__EXERCISE DIRECTIONS__: Your answer should reproduce every line of the material in which the word "html" occurs.

__INPUT RECORDS__:
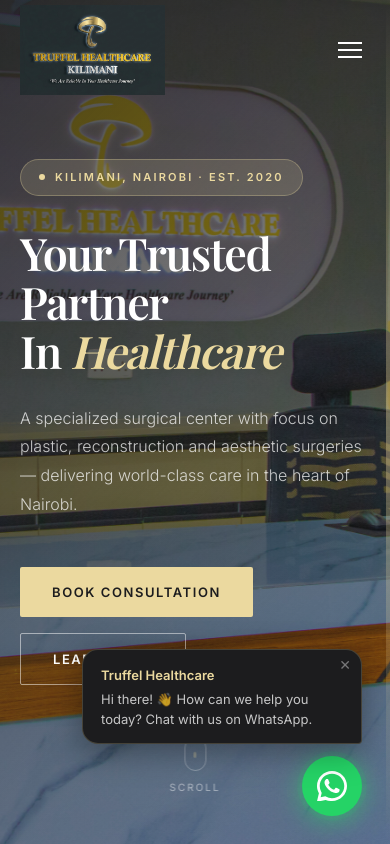
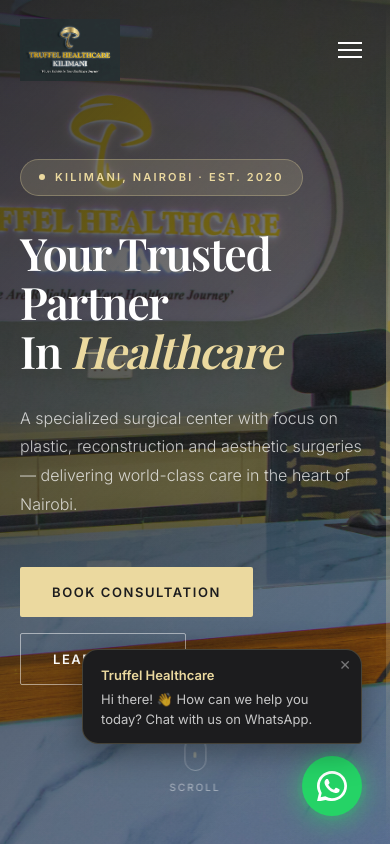
Before and after one commit to joelmuthee/truffel, a plain HTML site: page index.html in a window 390 px wide. Shown: the top 844 px of the page. Drawn offline with nearby package versions, Linux system fonts and the light colour scheme; a script that the page names is missing; a web font is replaced by a local one.

Commit message:
Shrink mobile nav logo so it doesn't cover hero pill

```diff
--- a/index.html
+++ b/index.html
@@ -1272,6 +1272,7 @@
     .rev-dot.active { background: var(--gold-dark); transform: scale(1.3); }
 
     @media (max-width: 768px) {
+      .nav-logo img, .nav-logo-img { height: 62px !important; }
       #reviews { padding: 60px 0; }
       .reviews-header {
         flex-direction: column;
@@ -1868,7 +1869,7 @@
   <nav id="navbar">
     <div class="container nav-inner">
       <a href="#" class="nav-logo">
-        <img src="New logo.png" alt="Truffel Healthcare Kilimani" style="height:90px;width:auto;display:block;object-fit:contain;">
+        <img src="New logo.png" alt="Truffel Healthcare Kilimani" class="nav-logo-img" style="height:90px;width:auto;display:block;object-fit:contain;">
       </a>
 
       <ul class="nav-links">
```
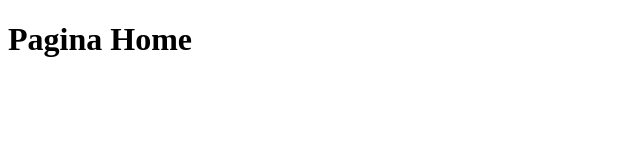
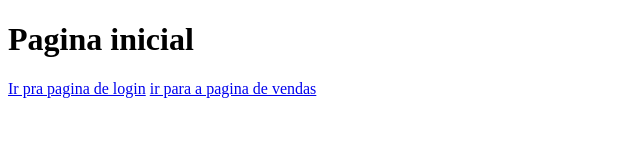
Before and after one commit to Brenno-Tissi/testAula-certo, a plain HTML site: page index.html in a window 1280 px wide. Shown: the whole page, without its empty margins (0-640 px from the left). Drawn offline with Linux system fonts and the light colour scheme.

Commit message:
(y) Finalizaçao da feature login

```diff
--- a/index.html
+++ b/index.html
@@ -6,7 +6,8 @@
     <title>Document</title>
 </head>
 <body>
-    <h1>Pagina Home
-    </h1>
+    <h1>Pagina inicial</h1>
+    <a href="login.html">Ir pra pagina de login</a>
+    <a href="vendas.html">ir para a pagina de vendas</a>
 </body>
 </html>
```
Also changed, not shown: login.html (+1 -1 lines).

__OUTPUT BELOW__:
Before and after one commit to joelmuthee/truffel, a plain HTML site: page index.html in a window 390 px wide. Shown: the top 844 px of the page. Drawn offline with nearby package versions, Linux system fonts and the light colour scheme; a script that the page names is missing; a web font is replaced by a local one.
--- a/index.html
+++ b/index.html
Before and after one commit to Brenno-Tissi/testAula-certo, a plain HTML site: page index.html in a window 1280 px wide. Shown: the whole page, without its empty margins (0-640 px from the left). Drawn offline with Linux system fonts and the light colour scheme.
--- a/index.html
+++ b/index.html
+    <a href="login.html">Ir pra pagina de login</a>
+    <a href="vendas.html">ir para a pagina de vendas</a>
 </html>
Also changed, not shown: login.html (+1 -1 lines).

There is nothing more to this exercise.